* Your instructions
Below are the records. Gather each line that holds "size".

* Material for this task

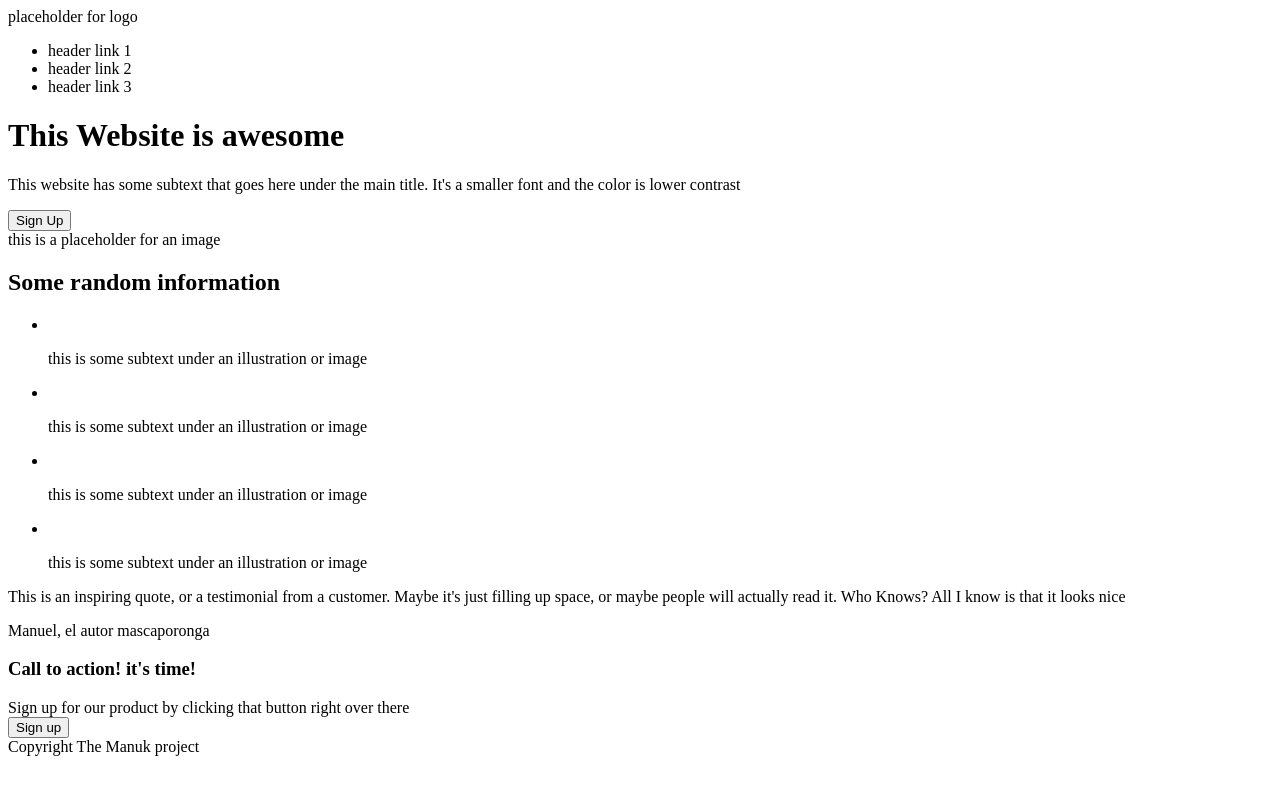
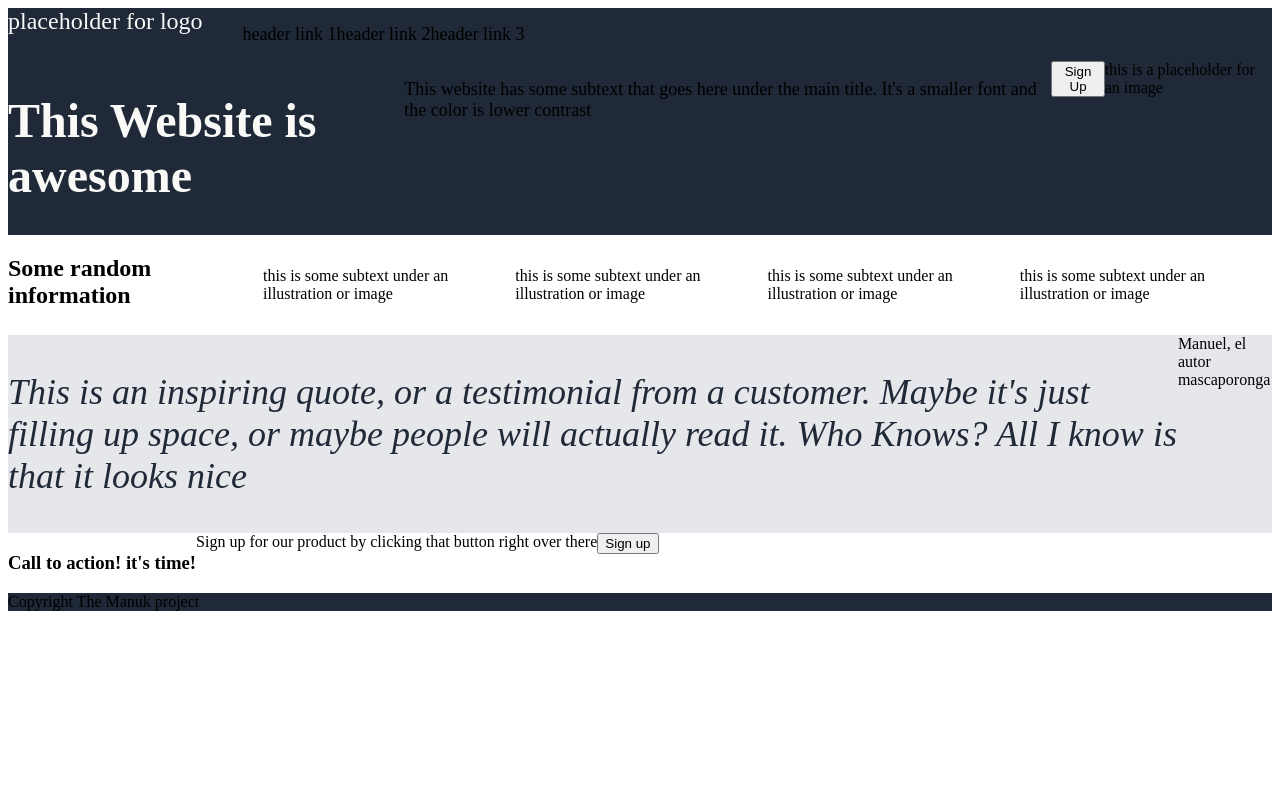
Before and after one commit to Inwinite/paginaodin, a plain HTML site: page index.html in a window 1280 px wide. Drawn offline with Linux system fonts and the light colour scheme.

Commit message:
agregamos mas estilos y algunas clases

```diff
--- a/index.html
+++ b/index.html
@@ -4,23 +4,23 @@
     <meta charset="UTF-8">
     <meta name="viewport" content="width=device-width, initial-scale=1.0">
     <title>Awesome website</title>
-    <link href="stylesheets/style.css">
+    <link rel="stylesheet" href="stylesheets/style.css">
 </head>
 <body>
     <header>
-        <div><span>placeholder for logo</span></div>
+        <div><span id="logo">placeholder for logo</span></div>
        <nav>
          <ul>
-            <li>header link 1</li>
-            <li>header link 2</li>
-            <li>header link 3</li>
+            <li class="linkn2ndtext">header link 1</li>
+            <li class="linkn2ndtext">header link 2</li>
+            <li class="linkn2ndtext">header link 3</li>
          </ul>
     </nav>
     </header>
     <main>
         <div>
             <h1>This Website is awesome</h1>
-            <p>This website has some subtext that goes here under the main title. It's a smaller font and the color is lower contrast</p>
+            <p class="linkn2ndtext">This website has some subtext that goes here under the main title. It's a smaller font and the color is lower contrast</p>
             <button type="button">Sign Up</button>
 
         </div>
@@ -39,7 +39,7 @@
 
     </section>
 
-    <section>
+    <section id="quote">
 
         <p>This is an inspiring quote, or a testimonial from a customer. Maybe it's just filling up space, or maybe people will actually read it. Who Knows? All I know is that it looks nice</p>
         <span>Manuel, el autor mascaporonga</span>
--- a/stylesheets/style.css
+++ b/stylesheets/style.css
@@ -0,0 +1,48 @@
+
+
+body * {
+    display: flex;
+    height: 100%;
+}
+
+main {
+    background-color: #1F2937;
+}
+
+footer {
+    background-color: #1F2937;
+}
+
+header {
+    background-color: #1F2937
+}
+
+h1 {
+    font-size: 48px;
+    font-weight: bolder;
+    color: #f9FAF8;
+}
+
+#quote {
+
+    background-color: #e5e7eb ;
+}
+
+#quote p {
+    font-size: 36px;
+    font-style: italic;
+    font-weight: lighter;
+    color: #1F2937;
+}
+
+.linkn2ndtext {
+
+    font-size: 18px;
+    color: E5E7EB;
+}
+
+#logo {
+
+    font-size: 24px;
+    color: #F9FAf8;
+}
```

* Answer to this task
+    font-size: 48px;
+    font-size: 36px;
+    font-size: 18px;
+    font-size: 24px;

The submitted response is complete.